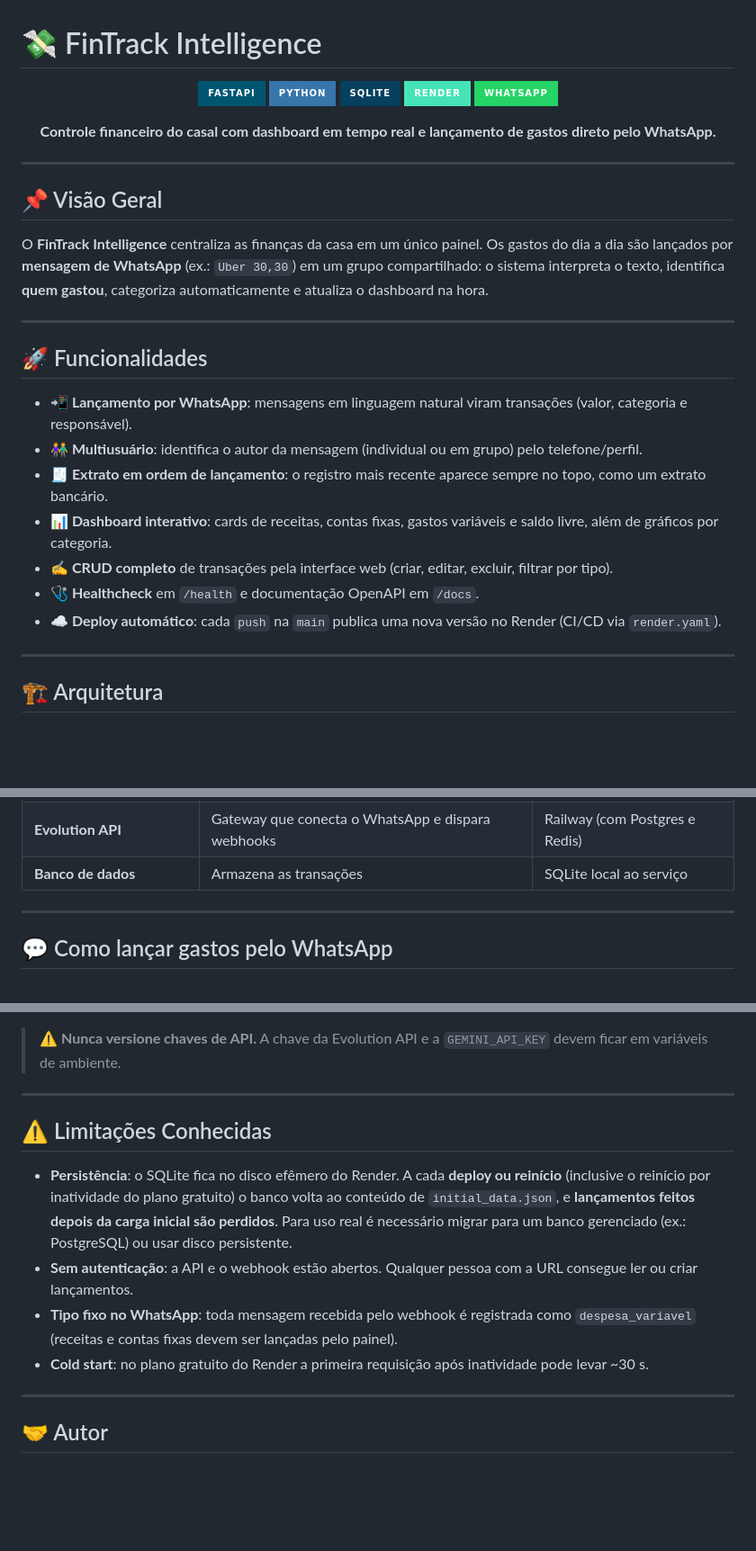
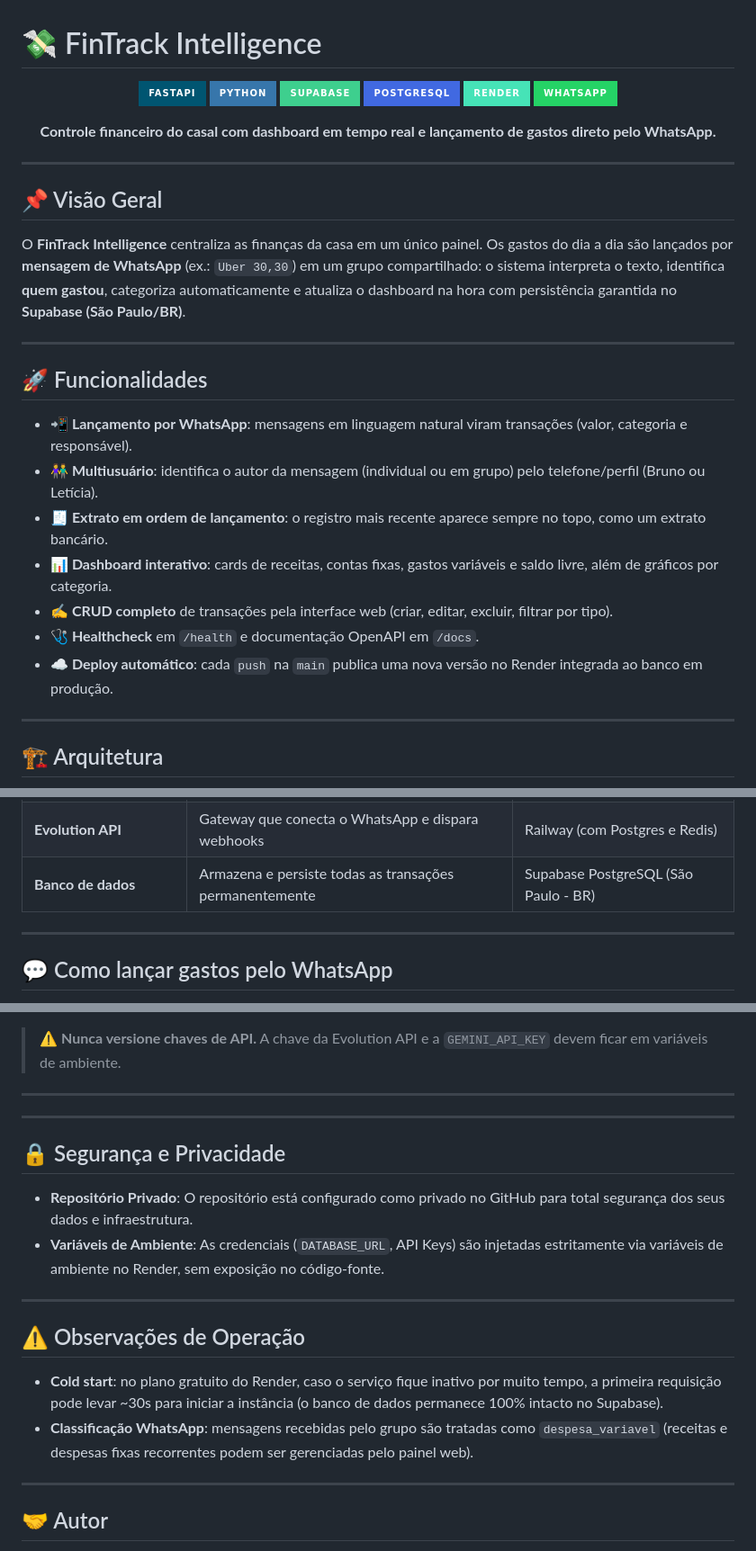
Before and after one commit to GodoyDevv/financas, a Markdown page: README.md, 3 parts joined by grey strips. Shown at 90% size. Drawn GitHub-style; badges without logos; blank space fills up the shorter version.

Commit message:
docs: update README with Supabase PostgreSQL and private repo configuration

```diff
--- a/README.md
+++ b/README.md
@@ -3,7 +3,8 @@
 <p align="center">
   <img src="https://img.shields.io/badge/FastAPI-005571?style=for-the-badge&logo=fastapi" alt="FastAPI" />
   <img src="https://img.shields.io/badge/Python-3776AB?style=for-the-badge&logo=python&logoColor=white" alt="Python" />
-  <img src="https://img.shields.io/badge/SQLite-07405E?style=for-the-badge&logo=sqlite&logoColor=white" alt="SQLite" />
+  <img src="https://img.shields.io/badge/Supabase-3ECF8E?style=for-the-badge&logo=supabase&logoColor=white" alt="Supabase" />
+  <img src="https://img.shields.io/badge/PostgreSQL-4169E1?style=for-the-badge&logo=postgresql&logoColor=white" alt="PostgreSQL" />
   <img src="https://img.shields.io/badge/Render-46E3B7?style=for-the-badge&logo=render&logoColor=black" alt="Render" />
   <img src="https://img.shields.io/badge/WhatsApp-25D366?style=for-the-badge&logo=whatsapp&logoColor=white" alt="WhatsApp" />
 </p>
@@ -18,19 +19,19 @@
 
 O **FinTrack Intelligence** centraliza as finanças da casa em um único painel. Os gastos do dia a dia são lançados
 por **mensagem de WhatsApp** (ex.: `Uber 30,30`) em um grupo compartilhado: o sistema interpreta o texto, identifica
-**quem gastou**, categoriza automaticamente e atualiza o dashboard na hora.
+**quem gastou**, categoriza automaticamente e atualiza o dashboard na hora com persistência garantida no **Supabase (São Paulo/BR)**.
 
 ---
 
 ## 🚀 Funcionalidades
 
 - **📲 Lançamento por WhatsApp**: mensagens em linguagem natural viram transações (valor, categoria e responsável).
-- **👫 Multiusuário**: identifica o autor da mensagem (individual ou em grupo) pelo telefone/perfil.
+- **👫 Multiusuário**: identifica o autor da mensagem (individual ou em grupo) pelo telefone/perfil (Bruno ou Letícia).
 - **🧾 Extrato em ordem de lançamento**: o registro mais recente aparece sempre no topo, como um extrato bancário.
 - **📊 Dashboard interativo**: cards de receitas, contas fixas, gastos variáveis e saldo livre, além de gráficos por categoria.
 - **✍️ CRUD completo** de transações pela interface web (criar, editar, excluir, filtrar por tipo).
 - **🩺 Healthcheck** em `/health` e documentação OpenAPI em `/docs`.
-- **☁️ Deploy automático**: cada `push` na `main` publica uma nova versão no Render (CI/CD via `render.yaml`).
+- **☁️ Deploy automático**: cada `push` na `main` publica uma nova versão no Render integrada ao banco em produção.
 
 ---
 
@@ -48,7 +49,7 @@ flowchart LR
 | :--- | :--- | :--- |
 | **FinTrack API + Dashboard** | Regras de negócio, parser, API REST e interface web | Render (Web Service) |
 | **Evolution API** | Gateway que conecta o WhatsApp e dispara webhooks | Railway (com Postgres e Redis) |
-| **Banco de dados** | Armazena as transações | SQLite local ao serviço |
+| **Banco de dados** | Armazena e persiste todas as transações permanentemente | Supabase PostgreSQL (São Paulo - BR) |
 
 ---
 
@@ -143,16 +144,19 @@ O deploy é feito no **Render** a partir do [`render.yaml`](render.yaml):
 
 ---
 
-## ⚠️ Limitações Conhecidas
+---
 
-- **Persistência**: o SQLite fica no disco efêmero do Render. A cada **deploy ou reinício** (inclusive o
-  reinício por inatividade do plano gratuito) o banco volta ao conteúdo de `initial_data.json`, e
-  **lançamentos feitos depois da carga inicial são perdidos**. Para uso real é necessário migrar para um banco
-  gerenciado (ex.: PostgreSQL) ou usar disco persistente.
-- **Sem autenticação**: a API e o webhook estão abertos. Qualquer pessoa com a URL consegue ler ou criar lançamentos.
-- **Tipo fixo no WhatsApp**: toda mensagem recebida pelo webhook é registrada como `despesa_variavel`
-  (receitas e contas fixas devem ser lançadas pelo painel).
-- **Cold start**: no plano gratuito do Render a primeira requisição após inatividade pode levar ~30 s.
+## 🔒 Segurança e Privacidade
+
+- **Repositório Privado**: O repositório está configurado como privado no GitHub para total segurança dos seus dados e infraestrutura.
+- **Variáveis de Ambiente**: As credenciais (`DATABASE_URL`, API Keys) são injetadas estritamente via variáveis de ambiente no Render, sem exposição no código-fonte.
+
+---
+
+## ⚠️ Observações de Operação
+
+- **Cold start**: no plano gratuito do Render, caso o serviço fique inativo por muito tempo, a primeira requisição pode levar ~30s para iniciar a instância (o banco de dados permanece 100% intacto no Supabase).
+- **Classificação WhatsApp**: mensagens recebidas pelo grupo são tratadas como `despesa_variavel` (receitas e despesas fixas recorrentes podem ser gerenciadas pelo painel web).
 
 ---
 
```
Also changed, not shown: other parts of README.md (+1 -1 lines).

# THE PROBLEM
Each record above goes into the copy unchanged; the pictures do not.

# WORKED SOLUTION
Before and after one commit to GodoyDevv/financas, a Markdown page: README.md, 3 parts joined by grey strips. Shown at 90% size. Drawn GitHub-style; badges without logos; blank space fills up the shorter version.

Commit message:
docs: update README with Supabase PostgreSQL and private repo configuration

```diff
--- a/README.md
+++ b/README.md
@@ -3,7 +3,8 @@
 <p align="center">
   <img src="https://img.shields.io/badge/FastAPI-005571?style=for-the-badge&logo=fastapi" alt="FastAPI" />
   <img src="https://img.shields.io/badge/Python-3776AB?style=for-the-badge&logo=python&logoColor=white" alt="Python" />
-  <img src="https://img.shields.io/badge/SQLite-07405E?style=for-the-badge&logo=sqlite&logoColor=white" alt="SQLite" />
+  <img src="https://img.shields.io/badge/Supabase-3ECF8E?style=for-the-badge&logo=supabase&logoColor=white" alt="Supabase" />
+  <img src="https://img.shields.io/badge/PostgreSQL-4169E1?style=for-the-badge&logo=postgresql&logoColor=white" alt="PostgreSQL" />
   <img src="https://img.shields.io/badge/Render-46E3B7?style=for-the-badge&logo=render&logoColor=black" alt="Render" />
   <img src="https://img.shields.io/badge/WhatsApp-25D366?style=for-the-badge&logo=whatsapp&logoColor=white" alt="WhatsApp" />
 </p>
@@ -18,19 +19,19 @@
 
 O **FinTrack Intelligence** centraliza as finanças da casa em um único painel. Os gastos do dia a dia são lançados
 por **mensagem de WhatsApp** (ex.: `Uber 30,30`) em um grupo compartilhado: o sistema interpreta o texto, identifica
-**quem gastou**, categoriza automaticamente e atualiza o dashboard na hora.
+**quem gastou**, categoriza automaticamente e atualiza o dashboard na hora com persistência garantida no **Supabase (São Paulo/BR)**.
 
 ---
 
 ## 🚀 Funcionalidades
 
 - **📲 Lançamento por WhatsApp**: mensagens em linguagem natural viram transações (valor, categoria e responsável).
-- **👫 Multiusuário**: identifica o autor da mensagem (individual ou em grupo) pelo telefone/perfil.
+- **👫 Multiusuário**: identifica o autor da mensagem (individual ou em grupo) pelo telefone/perfil (Bruno ou Letícia).
 - **🧾 Extrato em ordem de lançamento**: o registro mais recente aparece sempre no topo, como um extrato bancário.
 - **📊 Dashboard interativo**: cards de receitas, contas fixas, gastos variáveis e saldo livre, além de gráficos por categoria.
 - **✍️ CRUD completo** de transações pela interface web (criar, editar, excluir, filtrar por tipo).
 - **🩺 Healthcheck** em `/health` e documentação OpenAPI em `/docs`.
-- **☁️ Deploy automático**: cada `push` na `main` publica uma nova versão no Render (CI/CD via `render.yaml`).
+- **☁️ Deploy automático**: cada `push` na `main` publica uma nova versão no Render integrada ao banco em produção.
 
 ---
 
@@ -48,7 +49,7 @@ flowchart LR
 | :--- | :--- | :--- |
 | **FinTrack API + Dashboard** | Regras de negócio, parser, API REST e interface web | Render (Web Service) |
 | **Evolution API** | Gateway que conecta o WhatsApp e dispara webhooks | Railway (com Postgres e Redis) |
-| **Banco de dados** | Armazena as transações | SQLite local ao serviço |
+| **Banco de dados** | Armazena e persiste todas as transações permanentemente | Supabase PostgreSQL (São Paulo - BR) |
 
 ---
 
@@ -143,16 +144,19 @@ O deploy é feito no **Render** a partir do [`render.yaml`](render.yaml):
 
 ---
 
-## ⚠️ Limitações Conhecidas
+---
 
-- **Persistência**: o SQLite fica no disco efêmero do Render. A cada **deploy ou reinício** (inclusive o
-  reinício por inatividade do plano gratuito) o banco volta ao conteúdo de `initial_data.json`, e
-  **lançamentos feitos depois da carga inicial são perdidos**. Para uso real é necessário migrar para um banco
-  gerenciado (ex.: PostgreSQL) ou usar disco persistente.
-- **Sem autenticação**: a API e o webhook estão abertos. Qualquer pessoa com a URL consegue ler ou criar lançamentos.
-- **Tipo fixo no WhatsApp**: toda mensagem recebida pelo webhook é registrada como `despesa_variavel`
-  (receitas e contas fixas devem ser lançadas pelo painel).
-- **Cold start**: no plano gratuito do Render a primeira requisição após inatividade pode levar ~30 s.
+## 🔒 Segurança e Privacidade
+
+- **Repositório Privado**: O repositório está configurado como privado no GitHub para total segurança dos seus dados e infraestrutura.
+- **Variáveis de Ambiente**: As credenciais (`DATABASE_URL`, API Keys) são injetadas estritamente via variáveis de ambiente no Render, sem exposição no código-fonte.
+
+---
+
+## ⚠️ Observações de Operação
+
+- **Cold start**: no plano gratuito do Render, caso o serviço fique inativo por muito tempo, a primeira requisição pode levar ~30s para iniciar a instância (o banco de dados permanece 100% intacto no Supabase).
+- **Classificação WhatsApp**: mensagens recebidas pelo grupo são tratadas como `despesa_variavel` (receitas e despesas fixas recorrentes podem ser gerenciadas pelo painel web).
 
 ---
 
```
Also changed, not shown: other parts of README.md (+1 -1 lines).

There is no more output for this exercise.